EXERCISE INSTRUCTIONS: Only the records, exactly as written, belong in the answer; pictures do not.

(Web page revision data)

------

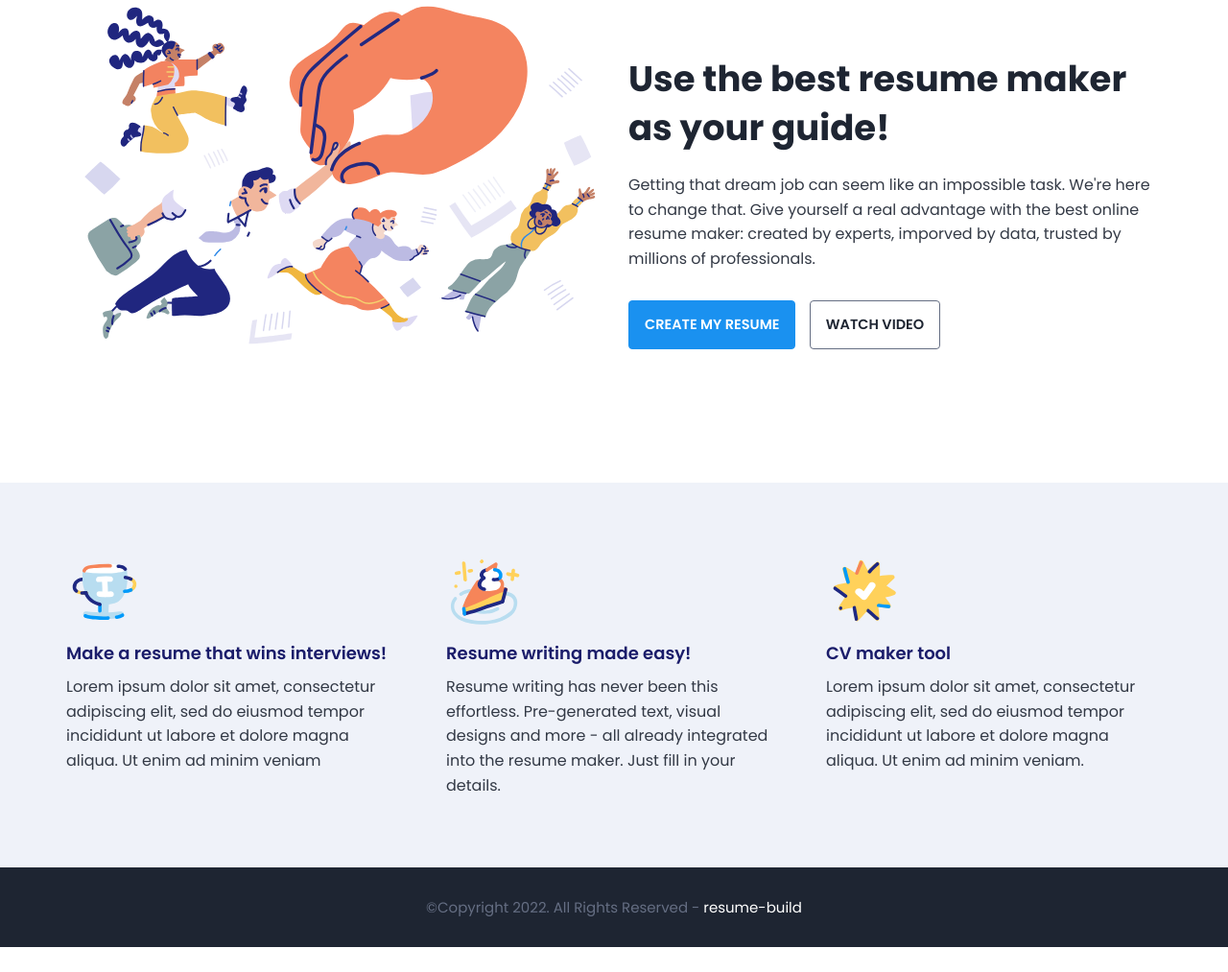
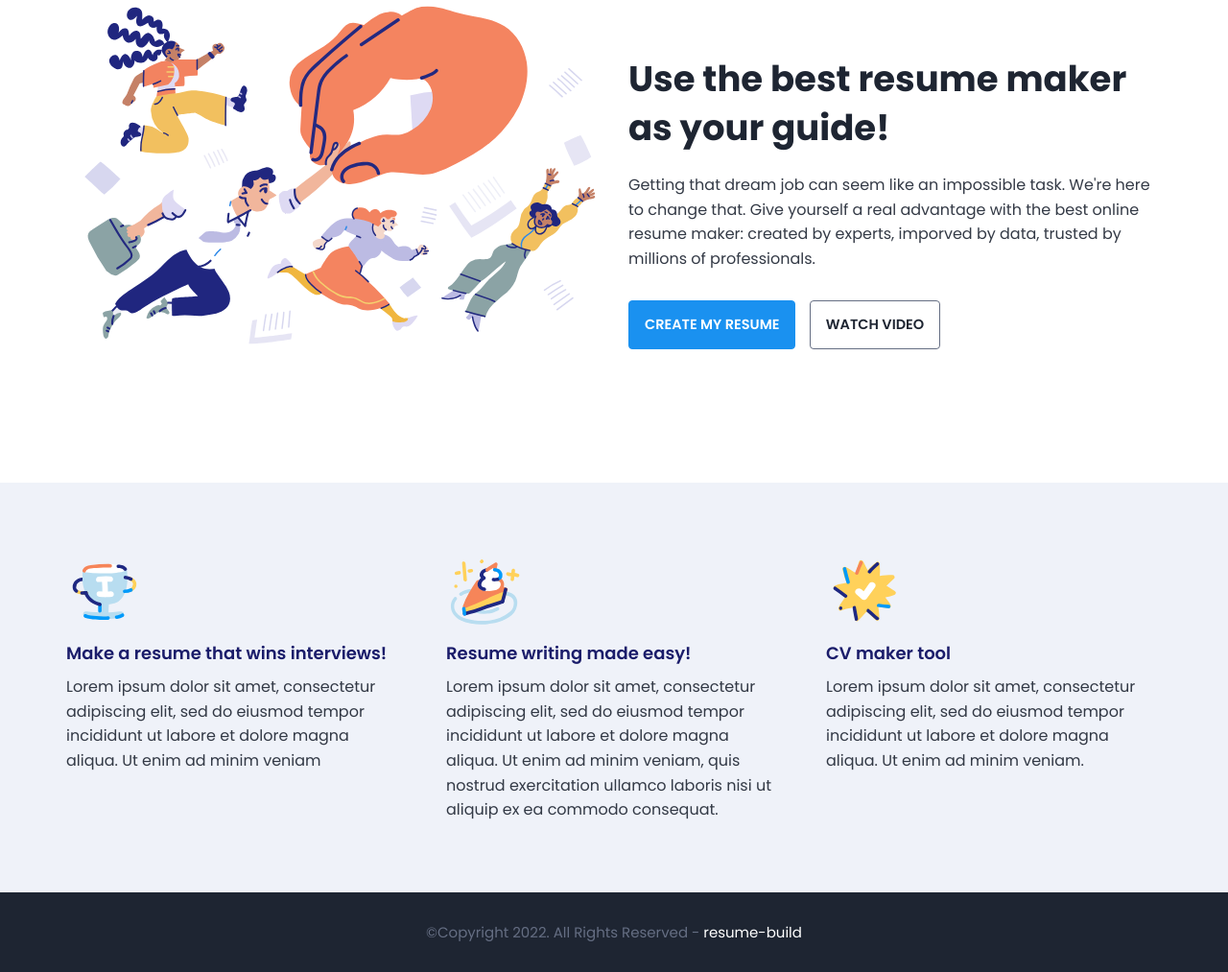
Before and after one commit to Xolani-M/resumebuilder, a plain HTML site: page index.html in a window 1280 px wide. Shown: the part 953-1966 px from the top of the page at 96% size. Before the commit the page ends 1940 px from the top, so only its background shows below. Drawn offline with Linux system fonts and the light colour scheme.

Commit message:
Edited some content

```diff
--- a/index.html
+++ b/index.html
@@ -77,7 +77,7 @@
                                 <img src = "resources/images/feature-2-a7a471bd973c02a55d1b3f8aff578cd3c9a4c5ac4fc74423d94ecc04aef3492b.svg" alt = "">
                             </div>
                             <h5 class = "section-item-title">Resume writing made easy!</h5>
-                            <p class = "text">Resume writing has never been this effortless. Pre-generated text, visual designs and more - all already integrated into the resume maker. Just fill in your details.</p>
+                            <p class = "text">Lorem ipsum dolor sit amet, consectetur adipiscing elit, sed do eiusmod tempor incididunt ut labore et dolore magna aliqua. Ut enim ad minim veniam, quis nostrud exercitation ullamco laboris nisi ut aliquip ex ea commodo consequat. </p>
                         </div>
 
                         <div class = "section-item">
```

------

THE ANSWER:
Before and after one commit to Xolani-M/resumebuilder, a plain HTML site: page index.html in a window 1280 px wide. Shown: the part 953-1966 px from the top of the page at 96% size. Before the commit the page ends 1940 px from the top, so only its background shows below. Drawn offline with Linux system fonts and the light colour scheme.

Commit message:
Edited some content

```diff
--- a/index.html
+++ b/index.html
@@ -77,7 +77,7 @@
                                 <img src = "resources/images/feature-2-a7a471bd973c02a55d1b3f8aff578cd3c9a4c5ac4fc74423d94ecc04aef3492b.svg" alt = "">
                             </div>
                             <h5 class = "section-item-title">Resume writing made easy!</h5>
-                            <p class = "text">Resume writing has never been this effortless. Pre-generated text, visual designs and more - all already integrated into the resume maker. Just fill in your details.</p>
+                            <p class = "text">Lorem ipsum dolor sit amet, consectetur adipiscing elit, sed do eiusmod tempor incididunt ut labore et dolore magna aliqua. Ut enim ad minim veniam, quis nostrud exercitation ullamco laboris nisi ut aliquip ex ea commodo consequat. </p>
                         </div>
 
                         <div class = "section-item">
```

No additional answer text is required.